From the ashes

Design / Life

Collecting ash from Western Australian and Tasmanian fires and layering it on to canvas, artist Nigel Hewitt reveals his latest body of work in Recinder.






Having always found time spent in the bush an inspiration for his practice, Nigel could often be found mountain biking through John Forrest National Park. It was one ride in particular, seeing the aftermath of a fire,  that reminded him of a memorable work constructed out of incense ash by Zhang Huan, which he had previously seen at the Saatchi Gallery in London.

“The forest that was so magnificent a week before had now been reduced to blackened trunks and smoldering pools of ash. As a strange ironical twist this blackened landscape was both devastating and inspirational. Those pools of ash were so aesthetically pleasing I had to find a way to use it as a medium. Ash is a medium that humans have used in art and culture since we started using fire, marking our bodies with ash for ceremonies for example. This is not a unique medium in that sense, it is an ancient one. I just think it was an interesting way to express my concerns about the way our environment is treated.”


With each piece taking 3-6 months to complete (and the full body of work 6 years to finish), it would be appropriate to assume that Nigel’s Recinder is the epitome of precision. Yet, he’ll be the first to set the record straight.

“I think it’s more the illusion of precision, because the way I apply the ash to the surface of the canvas is actually quite crude. Although over this six-year period I have found a way to create some sort of refinement. The driving force behind the motivation to use a material such as ash is that it is a medium that is already loaded with inherent meaning, so it is a matter of finding a way that I can exploit this to speak about my concerns about the way we exploit our environment for material ends.”


In order to apply the ash on to the canvas, specific conditions are required. Nigel’s studio has to be wind proof and the avoidance of moisture is vital in allowing the ash to flow. There’s also the necessity to apply the ash from above.

Initially applying ash with paper cones, tapping the sides to drop it over the canvas, Nigel soon realised the near complete lack of control resulting in the inability to build the surface how he wanted. “After many trips to the hardware store with a combination of bits and pieces from the reticulation and plumbing section, I managed to build a device. It has taken years to refine and I’m still not completely happy with the process, but at least I can now draw fine lines with the material.”


Functioning as a metaphor for the disappearing landscape itself, along with the many endemic species of flora and fauna it supports, Recinder was born from a growing desire to find a way to speak about the environmental issues that were happening in the place Nigel was born – Tasmania.

“By taking a material such as ash from some of these areas that have been devastated by fire and reconstructing that landscape, then reinserting many of the endemic species that are now extinct or on the endangered list back into this landscape, hopefully it raises questions about the treatment of our environment as a whole.”



In three paintings Nigel has recreated iconic landscapes painted by Heysen, Roberts and Glover. Positioning them on easels, it places the viewer in a duality of viewpoints separated by 200 years of development, the first being the colonial artist painting from the time of settlement.

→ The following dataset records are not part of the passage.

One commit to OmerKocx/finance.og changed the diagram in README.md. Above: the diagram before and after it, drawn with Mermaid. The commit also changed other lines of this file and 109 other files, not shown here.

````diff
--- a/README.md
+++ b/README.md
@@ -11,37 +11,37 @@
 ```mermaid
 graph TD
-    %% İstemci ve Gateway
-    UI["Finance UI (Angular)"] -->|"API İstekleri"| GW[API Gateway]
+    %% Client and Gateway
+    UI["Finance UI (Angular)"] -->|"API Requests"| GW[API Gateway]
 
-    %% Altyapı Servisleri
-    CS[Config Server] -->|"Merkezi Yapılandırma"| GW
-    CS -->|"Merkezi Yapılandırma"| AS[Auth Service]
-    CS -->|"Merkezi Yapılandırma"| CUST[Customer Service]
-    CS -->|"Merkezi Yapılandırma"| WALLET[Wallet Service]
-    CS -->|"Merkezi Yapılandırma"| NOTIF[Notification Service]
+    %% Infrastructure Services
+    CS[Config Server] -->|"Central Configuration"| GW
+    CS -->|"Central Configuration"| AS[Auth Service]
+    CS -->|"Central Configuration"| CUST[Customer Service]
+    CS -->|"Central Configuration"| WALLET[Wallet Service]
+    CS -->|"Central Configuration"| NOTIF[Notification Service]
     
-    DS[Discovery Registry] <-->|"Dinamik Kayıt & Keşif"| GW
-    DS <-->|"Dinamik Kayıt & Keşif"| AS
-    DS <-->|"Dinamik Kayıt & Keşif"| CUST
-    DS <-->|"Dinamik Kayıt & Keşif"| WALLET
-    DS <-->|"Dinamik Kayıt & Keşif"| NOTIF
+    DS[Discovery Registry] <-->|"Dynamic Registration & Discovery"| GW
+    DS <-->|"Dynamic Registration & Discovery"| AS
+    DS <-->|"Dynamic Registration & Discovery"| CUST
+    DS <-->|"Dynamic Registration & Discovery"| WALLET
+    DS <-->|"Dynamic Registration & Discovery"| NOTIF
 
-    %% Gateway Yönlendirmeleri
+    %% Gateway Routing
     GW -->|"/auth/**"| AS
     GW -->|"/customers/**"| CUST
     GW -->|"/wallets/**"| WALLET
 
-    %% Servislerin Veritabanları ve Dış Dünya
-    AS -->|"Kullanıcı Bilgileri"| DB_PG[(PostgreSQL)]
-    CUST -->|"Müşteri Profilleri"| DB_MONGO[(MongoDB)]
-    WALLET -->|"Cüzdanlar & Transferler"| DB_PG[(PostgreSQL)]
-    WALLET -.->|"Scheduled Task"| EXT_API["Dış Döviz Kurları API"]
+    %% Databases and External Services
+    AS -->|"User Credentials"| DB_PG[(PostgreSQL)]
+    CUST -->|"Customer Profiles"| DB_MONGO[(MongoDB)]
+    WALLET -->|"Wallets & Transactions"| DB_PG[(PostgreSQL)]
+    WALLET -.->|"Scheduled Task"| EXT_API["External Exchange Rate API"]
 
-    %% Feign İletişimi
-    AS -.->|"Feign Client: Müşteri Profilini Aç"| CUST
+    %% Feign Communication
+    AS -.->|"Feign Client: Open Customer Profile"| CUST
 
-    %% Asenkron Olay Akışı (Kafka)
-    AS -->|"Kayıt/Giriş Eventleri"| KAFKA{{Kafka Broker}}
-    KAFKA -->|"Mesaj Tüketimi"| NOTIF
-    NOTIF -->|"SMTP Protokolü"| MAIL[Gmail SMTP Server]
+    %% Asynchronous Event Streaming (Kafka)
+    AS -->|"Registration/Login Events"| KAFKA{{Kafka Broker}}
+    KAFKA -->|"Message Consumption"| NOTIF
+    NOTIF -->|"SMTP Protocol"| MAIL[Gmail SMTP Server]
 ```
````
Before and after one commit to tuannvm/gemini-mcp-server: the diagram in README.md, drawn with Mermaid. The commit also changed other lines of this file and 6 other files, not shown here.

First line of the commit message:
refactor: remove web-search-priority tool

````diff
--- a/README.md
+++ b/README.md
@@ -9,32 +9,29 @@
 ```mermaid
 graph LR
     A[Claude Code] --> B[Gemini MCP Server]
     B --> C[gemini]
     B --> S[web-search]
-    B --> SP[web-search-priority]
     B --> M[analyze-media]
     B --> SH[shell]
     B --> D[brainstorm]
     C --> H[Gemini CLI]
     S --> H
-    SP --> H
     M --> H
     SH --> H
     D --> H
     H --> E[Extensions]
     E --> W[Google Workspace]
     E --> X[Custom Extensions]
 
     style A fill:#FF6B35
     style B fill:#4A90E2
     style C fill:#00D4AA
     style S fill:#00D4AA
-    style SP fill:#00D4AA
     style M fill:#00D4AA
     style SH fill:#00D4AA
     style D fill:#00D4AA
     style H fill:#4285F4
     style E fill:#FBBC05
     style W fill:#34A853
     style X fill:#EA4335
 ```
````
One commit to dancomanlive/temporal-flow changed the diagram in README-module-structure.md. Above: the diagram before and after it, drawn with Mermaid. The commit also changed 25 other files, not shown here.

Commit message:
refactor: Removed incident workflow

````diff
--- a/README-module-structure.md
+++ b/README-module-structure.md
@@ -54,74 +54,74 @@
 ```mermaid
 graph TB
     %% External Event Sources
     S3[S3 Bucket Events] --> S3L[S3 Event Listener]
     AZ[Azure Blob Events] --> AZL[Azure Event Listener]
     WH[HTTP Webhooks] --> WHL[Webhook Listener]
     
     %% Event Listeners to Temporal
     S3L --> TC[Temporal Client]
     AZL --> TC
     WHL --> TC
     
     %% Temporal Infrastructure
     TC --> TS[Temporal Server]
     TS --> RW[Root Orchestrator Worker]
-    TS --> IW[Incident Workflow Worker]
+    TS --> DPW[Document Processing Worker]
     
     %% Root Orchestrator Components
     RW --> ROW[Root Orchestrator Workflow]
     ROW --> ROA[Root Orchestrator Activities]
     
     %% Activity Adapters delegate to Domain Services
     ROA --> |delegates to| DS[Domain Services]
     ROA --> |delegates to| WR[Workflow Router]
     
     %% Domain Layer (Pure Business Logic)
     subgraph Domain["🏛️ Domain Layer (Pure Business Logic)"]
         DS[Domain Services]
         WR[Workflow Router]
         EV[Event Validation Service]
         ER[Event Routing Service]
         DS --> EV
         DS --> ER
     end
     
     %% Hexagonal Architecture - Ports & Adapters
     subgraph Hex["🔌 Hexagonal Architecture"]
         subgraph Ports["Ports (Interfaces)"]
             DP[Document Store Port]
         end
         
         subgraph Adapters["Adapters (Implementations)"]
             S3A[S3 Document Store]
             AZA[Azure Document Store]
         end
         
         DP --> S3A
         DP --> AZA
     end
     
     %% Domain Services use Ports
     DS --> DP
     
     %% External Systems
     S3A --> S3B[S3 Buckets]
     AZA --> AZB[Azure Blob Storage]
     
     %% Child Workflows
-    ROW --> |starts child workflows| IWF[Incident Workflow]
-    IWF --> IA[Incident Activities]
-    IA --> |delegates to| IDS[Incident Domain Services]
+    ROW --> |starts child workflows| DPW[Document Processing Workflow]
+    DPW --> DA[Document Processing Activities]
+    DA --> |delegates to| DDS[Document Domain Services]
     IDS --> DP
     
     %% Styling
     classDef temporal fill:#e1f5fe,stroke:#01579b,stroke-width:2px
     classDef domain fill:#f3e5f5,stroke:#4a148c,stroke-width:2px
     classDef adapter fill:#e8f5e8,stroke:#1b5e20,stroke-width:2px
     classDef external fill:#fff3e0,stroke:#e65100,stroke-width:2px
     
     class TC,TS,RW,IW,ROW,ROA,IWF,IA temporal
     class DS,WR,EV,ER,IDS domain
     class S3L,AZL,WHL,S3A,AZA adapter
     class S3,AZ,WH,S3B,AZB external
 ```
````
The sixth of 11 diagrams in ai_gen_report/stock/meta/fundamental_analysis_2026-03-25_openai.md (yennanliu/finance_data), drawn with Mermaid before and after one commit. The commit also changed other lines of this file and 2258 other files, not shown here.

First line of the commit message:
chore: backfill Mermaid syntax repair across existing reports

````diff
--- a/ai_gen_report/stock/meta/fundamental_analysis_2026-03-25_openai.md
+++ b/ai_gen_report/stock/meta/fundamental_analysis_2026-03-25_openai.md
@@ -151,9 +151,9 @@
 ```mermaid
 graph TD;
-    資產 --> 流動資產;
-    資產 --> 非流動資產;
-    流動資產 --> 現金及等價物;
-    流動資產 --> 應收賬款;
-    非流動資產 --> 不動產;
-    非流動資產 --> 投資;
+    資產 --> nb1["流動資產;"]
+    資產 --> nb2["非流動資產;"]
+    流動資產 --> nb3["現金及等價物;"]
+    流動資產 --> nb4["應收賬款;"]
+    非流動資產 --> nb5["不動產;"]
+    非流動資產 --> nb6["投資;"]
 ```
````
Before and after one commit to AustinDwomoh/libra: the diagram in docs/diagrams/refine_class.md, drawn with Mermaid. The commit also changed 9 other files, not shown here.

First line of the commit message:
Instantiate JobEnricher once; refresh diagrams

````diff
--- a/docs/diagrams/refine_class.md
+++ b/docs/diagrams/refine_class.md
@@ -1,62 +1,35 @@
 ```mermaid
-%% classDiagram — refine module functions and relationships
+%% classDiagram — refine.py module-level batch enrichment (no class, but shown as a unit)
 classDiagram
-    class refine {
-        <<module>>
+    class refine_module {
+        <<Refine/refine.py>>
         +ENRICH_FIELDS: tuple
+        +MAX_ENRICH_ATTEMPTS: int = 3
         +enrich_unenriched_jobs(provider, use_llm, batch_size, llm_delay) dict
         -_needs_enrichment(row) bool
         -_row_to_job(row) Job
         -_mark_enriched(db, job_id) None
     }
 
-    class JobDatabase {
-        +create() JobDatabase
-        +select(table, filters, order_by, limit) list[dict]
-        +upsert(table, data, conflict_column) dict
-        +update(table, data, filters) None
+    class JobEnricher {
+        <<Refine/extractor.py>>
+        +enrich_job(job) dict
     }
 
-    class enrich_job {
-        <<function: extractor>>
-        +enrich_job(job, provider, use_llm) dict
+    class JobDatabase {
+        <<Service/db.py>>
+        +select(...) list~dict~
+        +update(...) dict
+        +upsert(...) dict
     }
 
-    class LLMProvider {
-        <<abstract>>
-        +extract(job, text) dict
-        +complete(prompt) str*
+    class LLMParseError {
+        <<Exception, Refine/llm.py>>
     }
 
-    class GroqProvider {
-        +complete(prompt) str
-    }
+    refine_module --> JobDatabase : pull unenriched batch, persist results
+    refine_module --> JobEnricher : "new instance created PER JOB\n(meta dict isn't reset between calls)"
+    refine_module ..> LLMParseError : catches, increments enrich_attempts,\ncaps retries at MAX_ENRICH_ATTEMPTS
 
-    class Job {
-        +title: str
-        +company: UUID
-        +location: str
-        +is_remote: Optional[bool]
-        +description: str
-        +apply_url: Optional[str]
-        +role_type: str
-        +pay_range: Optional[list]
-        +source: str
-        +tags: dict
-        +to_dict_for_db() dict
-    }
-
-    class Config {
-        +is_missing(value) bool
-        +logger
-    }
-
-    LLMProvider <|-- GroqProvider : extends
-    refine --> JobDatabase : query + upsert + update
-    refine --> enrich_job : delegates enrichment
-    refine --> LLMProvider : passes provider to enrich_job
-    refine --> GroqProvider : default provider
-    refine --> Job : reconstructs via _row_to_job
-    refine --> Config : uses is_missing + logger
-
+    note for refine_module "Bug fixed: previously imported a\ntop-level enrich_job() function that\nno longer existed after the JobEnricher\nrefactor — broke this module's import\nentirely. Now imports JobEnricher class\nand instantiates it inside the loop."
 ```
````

“This I have represented in colour, stated with the smooth, shiny surface of oils and wax. The other artist is myself, where my view point is the one of reflection which is stated in ash. To help emphasise the changes that have taken place between these two different viewpoints, I have juxtaposed two mediums that are the antithesis of each other.”



Nigel’s work has always been predominantly landscape. It is through this subject that he explores his own identity as a white Australian living in a colonised country.

“Reading history through the pictorial representations of the Colonial artists I have now placed myself in a similar position to them where I am painting the landscape. But rather than seeing the prosperous times ahead, I am now looking face on at the implications of those attitudes of reshaping and exploiting the land to suit the individual needs of these free settlers, and how it has impacted so powerfully on the way our landscape is shaped today.”



Recinder – exhibiting April 30 – May 19, 2018

Gallery Central

North Metropolitan TAFE

12 Aberdeen Street, Perth, WA